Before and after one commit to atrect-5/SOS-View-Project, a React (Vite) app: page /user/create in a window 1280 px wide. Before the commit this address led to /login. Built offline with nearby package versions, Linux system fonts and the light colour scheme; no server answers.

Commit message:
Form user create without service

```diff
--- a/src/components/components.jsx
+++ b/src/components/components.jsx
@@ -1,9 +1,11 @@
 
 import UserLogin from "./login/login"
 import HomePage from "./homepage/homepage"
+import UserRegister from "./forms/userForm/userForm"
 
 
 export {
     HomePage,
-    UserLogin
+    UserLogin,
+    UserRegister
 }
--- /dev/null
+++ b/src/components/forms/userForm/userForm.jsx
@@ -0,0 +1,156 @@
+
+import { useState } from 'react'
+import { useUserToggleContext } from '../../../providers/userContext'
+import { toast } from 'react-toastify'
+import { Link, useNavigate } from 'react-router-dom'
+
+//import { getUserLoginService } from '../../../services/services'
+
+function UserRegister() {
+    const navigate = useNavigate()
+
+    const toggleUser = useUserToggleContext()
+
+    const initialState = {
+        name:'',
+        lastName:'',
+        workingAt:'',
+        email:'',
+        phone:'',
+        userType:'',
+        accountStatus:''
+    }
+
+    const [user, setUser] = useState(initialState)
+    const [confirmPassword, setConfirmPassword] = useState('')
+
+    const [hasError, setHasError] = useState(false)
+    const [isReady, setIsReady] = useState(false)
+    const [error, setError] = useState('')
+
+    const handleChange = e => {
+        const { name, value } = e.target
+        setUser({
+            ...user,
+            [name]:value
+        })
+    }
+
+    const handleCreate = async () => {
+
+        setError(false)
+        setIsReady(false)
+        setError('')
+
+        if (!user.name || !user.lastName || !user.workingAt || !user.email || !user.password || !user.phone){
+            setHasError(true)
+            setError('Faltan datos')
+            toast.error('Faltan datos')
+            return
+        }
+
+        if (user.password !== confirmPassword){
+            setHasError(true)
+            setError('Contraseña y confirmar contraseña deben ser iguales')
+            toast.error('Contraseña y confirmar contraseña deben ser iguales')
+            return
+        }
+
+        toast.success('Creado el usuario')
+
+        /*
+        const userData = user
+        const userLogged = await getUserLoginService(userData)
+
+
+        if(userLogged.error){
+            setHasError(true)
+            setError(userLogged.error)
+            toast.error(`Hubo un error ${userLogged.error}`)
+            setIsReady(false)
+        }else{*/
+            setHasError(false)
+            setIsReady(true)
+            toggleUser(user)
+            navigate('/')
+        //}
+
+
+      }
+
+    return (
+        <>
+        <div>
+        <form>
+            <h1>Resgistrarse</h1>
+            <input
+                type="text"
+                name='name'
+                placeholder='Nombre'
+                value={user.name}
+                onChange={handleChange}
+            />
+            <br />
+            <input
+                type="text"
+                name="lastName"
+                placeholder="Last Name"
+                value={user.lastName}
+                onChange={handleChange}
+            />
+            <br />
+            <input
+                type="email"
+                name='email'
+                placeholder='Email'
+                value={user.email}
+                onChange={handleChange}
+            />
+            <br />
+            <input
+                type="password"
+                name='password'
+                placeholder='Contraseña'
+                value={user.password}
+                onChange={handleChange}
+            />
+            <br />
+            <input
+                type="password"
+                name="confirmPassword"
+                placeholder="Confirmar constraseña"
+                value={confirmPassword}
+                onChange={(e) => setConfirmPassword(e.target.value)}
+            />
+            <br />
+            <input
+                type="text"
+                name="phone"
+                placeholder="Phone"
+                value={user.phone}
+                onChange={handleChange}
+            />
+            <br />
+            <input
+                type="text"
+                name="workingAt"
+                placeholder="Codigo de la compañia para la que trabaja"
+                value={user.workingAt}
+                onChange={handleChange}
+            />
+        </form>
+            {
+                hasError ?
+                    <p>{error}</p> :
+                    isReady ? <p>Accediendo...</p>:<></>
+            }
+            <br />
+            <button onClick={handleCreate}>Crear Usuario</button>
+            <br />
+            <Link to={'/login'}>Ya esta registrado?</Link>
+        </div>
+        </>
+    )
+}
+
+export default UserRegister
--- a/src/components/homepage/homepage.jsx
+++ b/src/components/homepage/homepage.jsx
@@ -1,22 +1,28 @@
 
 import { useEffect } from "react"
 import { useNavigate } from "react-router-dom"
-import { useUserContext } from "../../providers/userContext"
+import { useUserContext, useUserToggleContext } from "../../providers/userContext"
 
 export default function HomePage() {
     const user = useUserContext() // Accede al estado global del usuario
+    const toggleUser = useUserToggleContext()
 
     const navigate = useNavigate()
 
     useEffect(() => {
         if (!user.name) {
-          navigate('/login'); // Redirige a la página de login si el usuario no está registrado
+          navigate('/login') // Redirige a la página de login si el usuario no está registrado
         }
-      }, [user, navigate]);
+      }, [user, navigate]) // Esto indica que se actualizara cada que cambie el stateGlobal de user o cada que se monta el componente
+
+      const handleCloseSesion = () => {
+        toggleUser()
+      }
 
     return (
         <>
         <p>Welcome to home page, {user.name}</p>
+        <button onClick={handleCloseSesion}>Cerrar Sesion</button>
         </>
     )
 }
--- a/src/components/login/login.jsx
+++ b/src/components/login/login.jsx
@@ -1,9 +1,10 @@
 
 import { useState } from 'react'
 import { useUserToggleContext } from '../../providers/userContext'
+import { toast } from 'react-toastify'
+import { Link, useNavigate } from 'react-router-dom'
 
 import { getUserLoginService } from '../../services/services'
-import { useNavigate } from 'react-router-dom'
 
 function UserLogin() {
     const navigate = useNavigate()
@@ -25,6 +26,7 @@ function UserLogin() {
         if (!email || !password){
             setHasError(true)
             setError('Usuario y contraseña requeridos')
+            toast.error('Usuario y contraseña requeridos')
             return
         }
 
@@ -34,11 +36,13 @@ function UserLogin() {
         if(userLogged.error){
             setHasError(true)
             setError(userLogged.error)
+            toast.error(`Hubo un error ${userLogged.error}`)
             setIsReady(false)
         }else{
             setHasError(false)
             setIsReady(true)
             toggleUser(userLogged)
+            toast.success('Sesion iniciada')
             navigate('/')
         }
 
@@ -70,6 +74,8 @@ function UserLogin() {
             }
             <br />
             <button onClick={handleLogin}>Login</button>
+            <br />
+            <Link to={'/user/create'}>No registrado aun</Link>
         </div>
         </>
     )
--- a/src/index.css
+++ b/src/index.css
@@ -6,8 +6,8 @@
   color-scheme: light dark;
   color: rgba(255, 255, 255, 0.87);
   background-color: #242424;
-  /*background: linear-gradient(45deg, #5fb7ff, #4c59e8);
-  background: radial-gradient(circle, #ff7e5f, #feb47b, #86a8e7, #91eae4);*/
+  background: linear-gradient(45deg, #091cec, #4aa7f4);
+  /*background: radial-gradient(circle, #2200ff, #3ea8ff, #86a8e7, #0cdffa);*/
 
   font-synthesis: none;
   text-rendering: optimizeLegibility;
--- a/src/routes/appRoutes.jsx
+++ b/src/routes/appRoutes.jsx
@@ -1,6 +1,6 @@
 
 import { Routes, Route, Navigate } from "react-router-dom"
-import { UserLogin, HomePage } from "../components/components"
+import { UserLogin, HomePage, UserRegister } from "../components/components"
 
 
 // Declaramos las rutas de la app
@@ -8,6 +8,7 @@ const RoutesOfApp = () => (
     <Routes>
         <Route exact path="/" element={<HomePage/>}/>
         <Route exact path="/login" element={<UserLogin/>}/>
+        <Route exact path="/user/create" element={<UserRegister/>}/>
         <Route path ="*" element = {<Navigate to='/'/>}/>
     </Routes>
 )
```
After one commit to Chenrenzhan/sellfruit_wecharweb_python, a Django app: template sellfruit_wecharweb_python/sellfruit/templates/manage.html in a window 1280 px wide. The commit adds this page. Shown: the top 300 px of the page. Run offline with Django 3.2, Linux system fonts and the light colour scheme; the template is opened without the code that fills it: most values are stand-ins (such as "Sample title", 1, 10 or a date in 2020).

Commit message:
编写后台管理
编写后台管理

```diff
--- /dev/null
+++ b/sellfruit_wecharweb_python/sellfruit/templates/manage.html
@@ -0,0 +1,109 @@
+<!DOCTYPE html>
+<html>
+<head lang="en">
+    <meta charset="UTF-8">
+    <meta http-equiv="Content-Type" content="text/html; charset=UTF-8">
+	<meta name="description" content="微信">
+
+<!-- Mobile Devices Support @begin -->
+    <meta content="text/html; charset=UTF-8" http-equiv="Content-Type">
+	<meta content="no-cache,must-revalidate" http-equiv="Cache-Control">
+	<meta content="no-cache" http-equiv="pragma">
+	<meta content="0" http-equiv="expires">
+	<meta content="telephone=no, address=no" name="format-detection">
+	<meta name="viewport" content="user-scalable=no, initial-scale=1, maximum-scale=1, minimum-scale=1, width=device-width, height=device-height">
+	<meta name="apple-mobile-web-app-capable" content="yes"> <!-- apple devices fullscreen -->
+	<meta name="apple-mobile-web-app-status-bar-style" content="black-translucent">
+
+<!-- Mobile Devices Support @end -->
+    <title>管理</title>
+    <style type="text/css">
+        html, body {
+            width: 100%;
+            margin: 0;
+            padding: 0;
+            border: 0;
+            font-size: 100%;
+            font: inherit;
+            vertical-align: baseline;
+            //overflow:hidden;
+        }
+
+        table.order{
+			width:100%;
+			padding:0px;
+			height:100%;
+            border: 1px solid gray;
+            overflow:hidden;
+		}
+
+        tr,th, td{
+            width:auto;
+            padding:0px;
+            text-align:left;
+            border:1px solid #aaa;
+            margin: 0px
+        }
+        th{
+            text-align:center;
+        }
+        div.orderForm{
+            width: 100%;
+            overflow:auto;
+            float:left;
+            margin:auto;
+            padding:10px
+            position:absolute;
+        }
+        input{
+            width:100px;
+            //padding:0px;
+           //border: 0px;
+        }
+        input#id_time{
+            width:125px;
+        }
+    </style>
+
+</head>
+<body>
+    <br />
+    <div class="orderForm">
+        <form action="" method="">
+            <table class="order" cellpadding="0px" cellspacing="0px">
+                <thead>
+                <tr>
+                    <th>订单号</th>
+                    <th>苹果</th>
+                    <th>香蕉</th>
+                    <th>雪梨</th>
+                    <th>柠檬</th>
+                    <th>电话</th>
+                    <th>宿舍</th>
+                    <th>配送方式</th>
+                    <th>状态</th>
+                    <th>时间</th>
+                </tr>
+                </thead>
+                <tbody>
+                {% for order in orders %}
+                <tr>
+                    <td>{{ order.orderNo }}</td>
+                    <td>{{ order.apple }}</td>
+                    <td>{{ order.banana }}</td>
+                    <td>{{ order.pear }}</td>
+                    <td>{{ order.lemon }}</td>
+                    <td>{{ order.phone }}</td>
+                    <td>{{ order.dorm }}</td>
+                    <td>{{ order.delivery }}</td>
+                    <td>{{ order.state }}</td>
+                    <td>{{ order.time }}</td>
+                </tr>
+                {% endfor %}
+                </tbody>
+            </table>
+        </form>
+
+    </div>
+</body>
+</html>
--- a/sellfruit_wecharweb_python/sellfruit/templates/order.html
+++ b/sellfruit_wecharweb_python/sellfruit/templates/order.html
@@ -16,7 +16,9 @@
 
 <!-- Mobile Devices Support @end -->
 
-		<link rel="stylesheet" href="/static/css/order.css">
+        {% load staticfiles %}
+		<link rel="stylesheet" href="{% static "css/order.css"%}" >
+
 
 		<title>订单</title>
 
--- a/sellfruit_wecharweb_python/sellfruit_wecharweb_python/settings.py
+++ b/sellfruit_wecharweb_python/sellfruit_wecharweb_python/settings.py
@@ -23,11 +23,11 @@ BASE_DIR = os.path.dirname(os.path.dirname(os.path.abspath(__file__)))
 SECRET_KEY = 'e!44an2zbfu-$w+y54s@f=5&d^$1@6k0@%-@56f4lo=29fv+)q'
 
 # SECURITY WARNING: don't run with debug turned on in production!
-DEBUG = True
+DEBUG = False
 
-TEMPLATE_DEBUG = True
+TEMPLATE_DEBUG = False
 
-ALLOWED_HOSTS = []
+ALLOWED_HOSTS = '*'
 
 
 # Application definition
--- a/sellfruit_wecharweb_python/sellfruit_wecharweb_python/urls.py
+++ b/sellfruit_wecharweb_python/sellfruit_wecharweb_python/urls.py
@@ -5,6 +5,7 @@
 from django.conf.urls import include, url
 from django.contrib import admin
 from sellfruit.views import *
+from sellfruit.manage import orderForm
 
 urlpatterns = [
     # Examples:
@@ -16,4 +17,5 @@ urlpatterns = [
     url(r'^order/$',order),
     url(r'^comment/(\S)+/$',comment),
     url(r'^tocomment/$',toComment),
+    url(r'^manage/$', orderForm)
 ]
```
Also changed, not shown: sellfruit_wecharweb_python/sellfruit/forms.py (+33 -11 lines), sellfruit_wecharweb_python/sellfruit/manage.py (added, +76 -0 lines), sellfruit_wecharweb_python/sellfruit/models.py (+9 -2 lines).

| EXERCISE INSTRUCTIONS |
Only the number is wanted: how many lines above include the word "meta"?

| COMPLETED TASK |
11